── STORED DATA

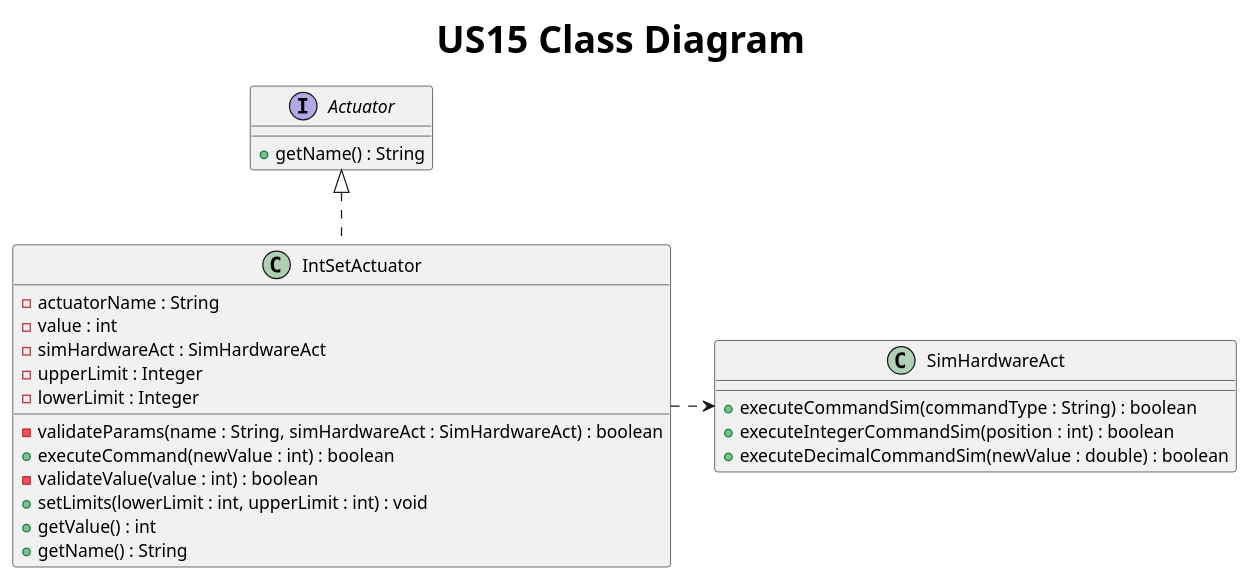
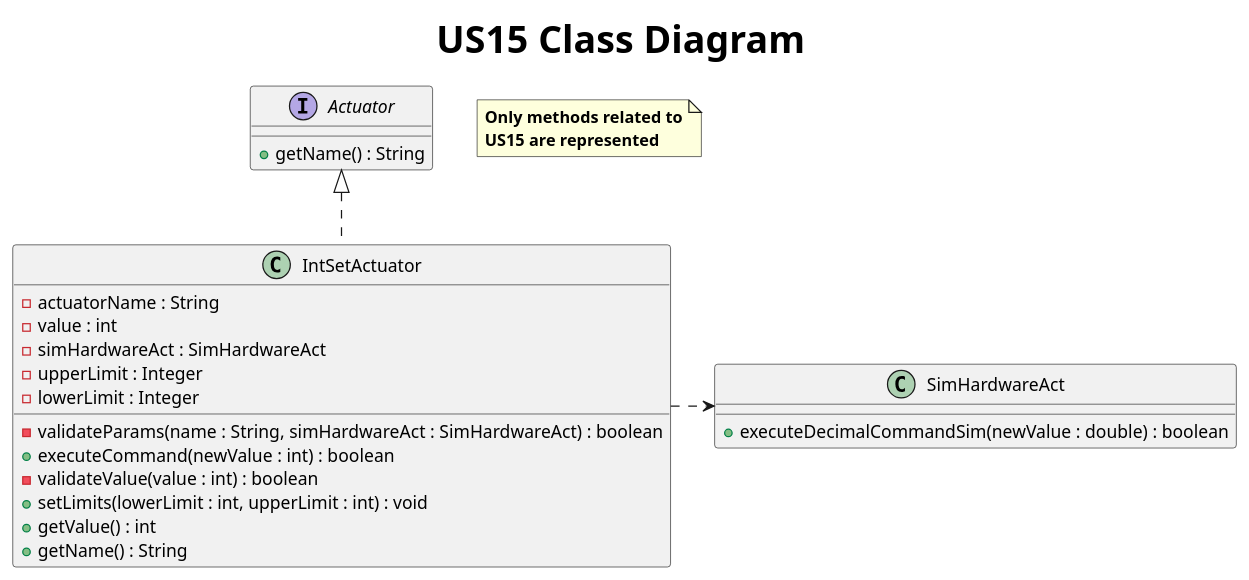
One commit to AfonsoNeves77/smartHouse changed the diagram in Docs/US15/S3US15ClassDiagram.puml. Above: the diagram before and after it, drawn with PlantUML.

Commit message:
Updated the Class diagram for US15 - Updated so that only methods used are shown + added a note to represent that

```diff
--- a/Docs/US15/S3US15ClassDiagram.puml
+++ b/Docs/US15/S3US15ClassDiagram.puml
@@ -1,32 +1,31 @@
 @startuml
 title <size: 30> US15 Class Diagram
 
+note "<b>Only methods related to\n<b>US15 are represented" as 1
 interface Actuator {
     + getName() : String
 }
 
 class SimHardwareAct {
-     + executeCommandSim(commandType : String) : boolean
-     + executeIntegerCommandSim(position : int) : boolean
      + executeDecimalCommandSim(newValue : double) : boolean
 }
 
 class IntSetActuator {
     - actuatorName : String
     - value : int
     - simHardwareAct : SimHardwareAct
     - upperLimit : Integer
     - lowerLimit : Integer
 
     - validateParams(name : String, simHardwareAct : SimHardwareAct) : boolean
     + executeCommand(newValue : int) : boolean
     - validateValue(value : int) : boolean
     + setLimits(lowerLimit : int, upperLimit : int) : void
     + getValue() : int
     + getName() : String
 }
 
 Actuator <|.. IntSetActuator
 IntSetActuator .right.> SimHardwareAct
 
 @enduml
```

────

● EXERCISE DESCRIPTION
Your reply must contain each entry exactly as written and no pictures.

● SOLUTION TO THE PROBLEM
One commit to AfonsoNeves77/smartHouse changed the diagram in Docs/US15/S3US15ClassDiagram.puml. Above: the diagram before and after it, drawn with PlantUML.

Commit message:
Updated the Class diagram for US15 - Updated so that only methods used are shown + added a note to represent that

```diff
--- a/Docs/US15/S3US15ClassDiagram.puml
+++ b/Docs/US15/S3US15ClassDiagram.puml
@@ -1,32 +1,31 @@
 @startuml
 title <size: 30> US15 Class Diagram
 
+note "<b>Only methods related to\n<b>US15 are represented" as 1
 interface Actuator {
     + getName() : String
 }
 
 class SimHardwareAct {
-     + executeCommandSim(commandType : String) : boolean
-     + executeIntegerCommandSim(position : int) : boolean
      + executeDecimalCommandSim(newValue : double) : boolean
 }
 
 class IntSetActuator {
     - actuatorName : String
     - value : int
     - simHardwareAct : SimHardwareAct
     - upperLimit : Integer
     - lowerLimit : Integer
 
     - validateParams(name : String, simHardwareAct : SimHardwareAct) : boolean
     + executeCommand(newValue : int) : boolean
     - validateValue(value : int) : boolean
     + setLimits(lowerLimit : int, upperLimit : int) : void
     + getValue() : int
     + getName() : String
 }
 
 Actuator <|.. IntSetActuator
 IntSetActuator .right.> SimHardwareAct
 
 @enduml
```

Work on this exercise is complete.